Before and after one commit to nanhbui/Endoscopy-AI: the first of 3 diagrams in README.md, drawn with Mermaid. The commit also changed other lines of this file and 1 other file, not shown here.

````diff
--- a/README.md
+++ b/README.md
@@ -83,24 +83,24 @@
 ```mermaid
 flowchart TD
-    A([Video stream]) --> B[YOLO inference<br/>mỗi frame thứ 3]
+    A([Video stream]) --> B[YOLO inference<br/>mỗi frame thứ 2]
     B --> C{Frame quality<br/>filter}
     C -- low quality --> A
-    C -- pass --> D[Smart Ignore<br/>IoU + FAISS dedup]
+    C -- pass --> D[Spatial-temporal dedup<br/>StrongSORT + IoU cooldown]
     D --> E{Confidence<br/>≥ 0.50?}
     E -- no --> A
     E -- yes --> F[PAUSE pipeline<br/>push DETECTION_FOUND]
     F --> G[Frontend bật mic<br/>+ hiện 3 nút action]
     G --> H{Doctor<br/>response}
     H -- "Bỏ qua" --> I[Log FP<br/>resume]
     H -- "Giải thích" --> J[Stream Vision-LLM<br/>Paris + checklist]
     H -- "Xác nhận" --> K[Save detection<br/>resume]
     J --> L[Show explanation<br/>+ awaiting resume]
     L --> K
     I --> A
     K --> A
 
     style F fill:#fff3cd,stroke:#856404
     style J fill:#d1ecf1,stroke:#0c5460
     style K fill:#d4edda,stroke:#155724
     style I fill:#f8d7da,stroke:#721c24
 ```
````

^^^^^^^^

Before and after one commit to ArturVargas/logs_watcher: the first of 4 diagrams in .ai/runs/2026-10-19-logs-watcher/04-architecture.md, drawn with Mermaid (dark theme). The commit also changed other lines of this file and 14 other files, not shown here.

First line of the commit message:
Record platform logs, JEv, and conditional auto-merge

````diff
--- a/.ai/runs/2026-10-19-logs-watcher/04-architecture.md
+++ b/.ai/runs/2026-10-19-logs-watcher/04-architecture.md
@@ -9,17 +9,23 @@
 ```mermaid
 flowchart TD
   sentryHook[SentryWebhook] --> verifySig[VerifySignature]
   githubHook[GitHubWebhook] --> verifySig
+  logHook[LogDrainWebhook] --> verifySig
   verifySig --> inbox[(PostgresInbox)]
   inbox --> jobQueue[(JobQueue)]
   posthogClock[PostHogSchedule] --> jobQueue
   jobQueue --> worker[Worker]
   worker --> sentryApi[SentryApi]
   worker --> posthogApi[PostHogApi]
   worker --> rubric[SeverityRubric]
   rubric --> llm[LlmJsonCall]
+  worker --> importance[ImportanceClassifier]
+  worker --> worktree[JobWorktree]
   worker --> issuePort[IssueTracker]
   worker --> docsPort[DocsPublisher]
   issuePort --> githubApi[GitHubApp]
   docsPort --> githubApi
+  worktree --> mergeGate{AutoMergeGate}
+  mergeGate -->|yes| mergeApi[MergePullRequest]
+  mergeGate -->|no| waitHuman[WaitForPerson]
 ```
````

^^^^^^^^

_Work to be completed_
What lines above mention "worker"? Copy each one.

_Finished task_
   jobQueue --> worker[Worker]
   worker --> sentryApi[SentryApi]
   worker --> posthogApi[PostHogApi]
   worker --> rubric[SeverityRubric]
+  worker --> importance[ImportanceClassifier]
+  worker --> worktree[JobWorktree]
   worker --> issuePort[IssueTracker]
   worker --> docsPort[DocsPublisher]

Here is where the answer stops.